When the British government began publishing WWII propaganda in 1939 with the words “Keep Calm and Carry On,” no one expected the phrase to catapult into Internet infamy 70 years later. This annoying phrase is echoed throughout social media in phrases like “Keep Calm and Eat Bacon” or “Keep Calm and Swag On” or, my personal favorite, “Keep Calm and Relax.” Really, doesn’t that sound a bit redundant? This simple cliché is the poor man’s excuse for Internet creativity – the online equivalent of nails on a chalkboard. Please, just don’t wear a t-shirt with this awful slogan.


Do you love cats? Do you just want to hug them all? If so, you’re not alone. The social web has a strange obsession with cats. Cats playing instruments, cats wearing glasses, cats in music videos – cats and the Internet go hand-in-hand. But it’s 2015 now and Grumpy Cat and Nyan Cat have overstayed their welcome. It might be about time for the Internet to adopt a new mascot.

Calling things –aggedon or –ocalypse

Nothing is worse than when mainstream news agencies adopt social media’s worst clichés. In January 2015, that’s exactly what happened – New England was clobbered by none other than “Snowmageddon” or the dreaded “Snowpocalypse.” The end days must be upon us because these mind-numbing buzzwords have infiltrated the Internet as we know it. Sites are now publishing articles about the “iPhoneaggedon” while students talk about “Exam-ocalypse.” We all should have stopped using the word Armageddon as soon as Bruce Willis made that horrible 1998 movie of the same name. Sure, it might be easy to grab people’s attention with the excitement of the apocalypse, but the phrase has simply become far too overused.

Posting The Results of BuzzFeed Quizzes

We all have that one Facebook friend that loves to post the results from Buzzfeed quizzes. Just one question: why would anyone ever care which Mean Girls character matches your personality? Why would I ever want to know your favorite Disney princess? If you’re that person that loves to share the results of their Buzzfeed quizzes, just realize that you’re slowly making the Internet a more frustrating place for everyone that doesn’t care which Hollywood actor is your soul mate. We get it – the quizzes are kind of fun, just keep the results to yourself.

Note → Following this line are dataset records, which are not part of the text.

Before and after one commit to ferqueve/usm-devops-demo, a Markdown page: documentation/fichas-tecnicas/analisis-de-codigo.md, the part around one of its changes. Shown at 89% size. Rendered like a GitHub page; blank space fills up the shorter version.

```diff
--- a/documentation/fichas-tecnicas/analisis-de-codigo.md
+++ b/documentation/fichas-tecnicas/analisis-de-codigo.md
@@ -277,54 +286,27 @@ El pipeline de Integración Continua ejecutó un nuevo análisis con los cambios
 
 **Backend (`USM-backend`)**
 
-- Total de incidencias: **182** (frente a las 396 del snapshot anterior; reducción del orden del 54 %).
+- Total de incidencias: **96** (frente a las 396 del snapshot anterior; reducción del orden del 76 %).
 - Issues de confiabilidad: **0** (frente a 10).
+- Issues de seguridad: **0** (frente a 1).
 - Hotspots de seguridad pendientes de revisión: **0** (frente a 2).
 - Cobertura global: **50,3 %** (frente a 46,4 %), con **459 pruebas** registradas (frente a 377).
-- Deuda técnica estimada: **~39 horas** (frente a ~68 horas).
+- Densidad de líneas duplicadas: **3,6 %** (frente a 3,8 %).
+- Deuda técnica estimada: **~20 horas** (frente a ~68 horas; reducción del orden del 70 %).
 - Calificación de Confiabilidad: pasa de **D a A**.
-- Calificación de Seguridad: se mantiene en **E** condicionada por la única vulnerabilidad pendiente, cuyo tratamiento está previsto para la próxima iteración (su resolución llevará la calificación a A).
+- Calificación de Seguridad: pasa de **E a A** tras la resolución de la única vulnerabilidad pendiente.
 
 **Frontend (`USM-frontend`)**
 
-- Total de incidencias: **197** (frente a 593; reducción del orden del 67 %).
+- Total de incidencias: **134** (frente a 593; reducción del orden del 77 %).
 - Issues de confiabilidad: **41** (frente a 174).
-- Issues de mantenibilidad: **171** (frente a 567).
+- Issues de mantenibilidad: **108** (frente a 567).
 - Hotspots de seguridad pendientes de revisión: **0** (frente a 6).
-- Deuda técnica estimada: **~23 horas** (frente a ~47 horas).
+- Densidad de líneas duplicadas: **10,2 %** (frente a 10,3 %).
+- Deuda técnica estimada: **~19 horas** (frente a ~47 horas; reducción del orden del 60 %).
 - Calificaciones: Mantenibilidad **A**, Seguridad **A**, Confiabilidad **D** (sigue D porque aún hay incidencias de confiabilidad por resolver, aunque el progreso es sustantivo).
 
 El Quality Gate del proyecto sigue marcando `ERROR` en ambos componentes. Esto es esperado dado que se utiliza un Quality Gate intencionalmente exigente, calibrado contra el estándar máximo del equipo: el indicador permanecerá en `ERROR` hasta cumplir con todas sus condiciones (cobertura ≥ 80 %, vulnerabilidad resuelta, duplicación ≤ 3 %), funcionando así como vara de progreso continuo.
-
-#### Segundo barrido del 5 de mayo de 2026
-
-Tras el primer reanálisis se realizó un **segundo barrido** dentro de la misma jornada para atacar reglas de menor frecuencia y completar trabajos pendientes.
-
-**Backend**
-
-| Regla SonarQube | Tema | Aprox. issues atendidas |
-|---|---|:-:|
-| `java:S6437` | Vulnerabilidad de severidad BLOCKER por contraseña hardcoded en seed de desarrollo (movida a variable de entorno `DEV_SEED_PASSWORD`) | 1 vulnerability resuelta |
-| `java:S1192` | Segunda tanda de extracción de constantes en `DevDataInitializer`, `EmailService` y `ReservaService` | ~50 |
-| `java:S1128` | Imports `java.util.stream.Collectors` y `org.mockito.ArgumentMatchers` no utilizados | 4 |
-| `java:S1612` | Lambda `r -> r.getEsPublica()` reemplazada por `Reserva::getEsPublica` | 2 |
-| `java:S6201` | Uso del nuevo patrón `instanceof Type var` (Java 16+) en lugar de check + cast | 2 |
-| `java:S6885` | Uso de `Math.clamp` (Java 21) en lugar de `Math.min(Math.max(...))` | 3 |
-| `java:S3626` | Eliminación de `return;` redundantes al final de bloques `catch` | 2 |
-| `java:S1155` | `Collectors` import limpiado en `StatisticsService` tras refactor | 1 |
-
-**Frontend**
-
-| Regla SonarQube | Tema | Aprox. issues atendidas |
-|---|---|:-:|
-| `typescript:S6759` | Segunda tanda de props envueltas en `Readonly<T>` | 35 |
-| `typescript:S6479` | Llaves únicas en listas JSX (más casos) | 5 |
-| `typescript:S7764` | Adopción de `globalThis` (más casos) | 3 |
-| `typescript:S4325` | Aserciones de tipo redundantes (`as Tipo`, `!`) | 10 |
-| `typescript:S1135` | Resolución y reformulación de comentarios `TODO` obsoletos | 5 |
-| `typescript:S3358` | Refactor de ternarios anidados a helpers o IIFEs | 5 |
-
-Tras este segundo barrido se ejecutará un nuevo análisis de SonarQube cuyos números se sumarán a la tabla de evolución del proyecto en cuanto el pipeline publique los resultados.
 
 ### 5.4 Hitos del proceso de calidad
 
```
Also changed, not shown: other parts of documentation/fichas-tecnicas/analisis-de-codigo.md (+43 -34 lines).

Spoiler Alert!

There was a time when “Spoiler Alert” was reserved for actual spoilers. We now live in an Internet age where this phrase is unnecessarily peppered into normal conversation, foreshadowing things that are even surprises. Example:

“I spent all day at the beach yesterday and SPOILER ALERT I got super sunburned!”

Let’s make a new rule: “spoiler alert” can only be used when referring to a surprise twist in a book, TV show, or movie. If you’re using this term in casual messages to friends, you’re just not doing it right.

Trolling on Yahoo! Answers

Trolling is the Internet’s favorite pastime. Posting deliberately inaccurate responses can provide a chuckle or two, but even gullible users know better than to fall for these tricks. It’s a real shame that Yahoo! Answers is always at the top of Google search results, yet everyone knows to avoid it like the plague. There exists a level of unspoken etiquette within the social web, and if we’re trying to make the Internet a better place, let’s get rid of this pointless dishonesty.

Chain Letters on Facebook

There’s a difference between posting a sincere message about a friend in need and reposting a spam message about how you can help some anonymous person. We’ve all seen the posts like:

“Little Susie was just diagnosed with some horrible disease and now her family doesn’t have the money 2 pay for her treatment. If u really care about saving a little girl, then like this post and tag your friends!”

Since when did liking a Facebook post translate into medical treatment? For some reason, these posts frequently involve sick kids and how you can help with a simple click. Whether these stories are real or not, if you repost these stories for a few extra Facebook likes, then you are the sick one.


Making a clever username is difficult. How can you come up with something that’s both annoying and recognizable? You got it: hit Caps Lock, throw in a few underscores, and think of the most obscene three-word combination possible. Before even reading their post, you know this is the guy whose sole purpose on the Internet is to frustrate others. When you see ALL_CAPS_USERNAME posting somewhere, just remember to keep scrolling.

Facebook App Invitations

The days of Farmville are finally over, but you might still receive the occasional app invitation. Nothing is more annoying than logging into Facebook and finding a message from on old friend. “Hmm, I haven’t heard from this person in years,” you tell yourself as you open the message: “You’ve been invited to play Candy Super Crush 3 with [insert friend’s name here]!” After all these years, this is how you’re going to try to reconnect? At this point, I’d rather just unfriend you.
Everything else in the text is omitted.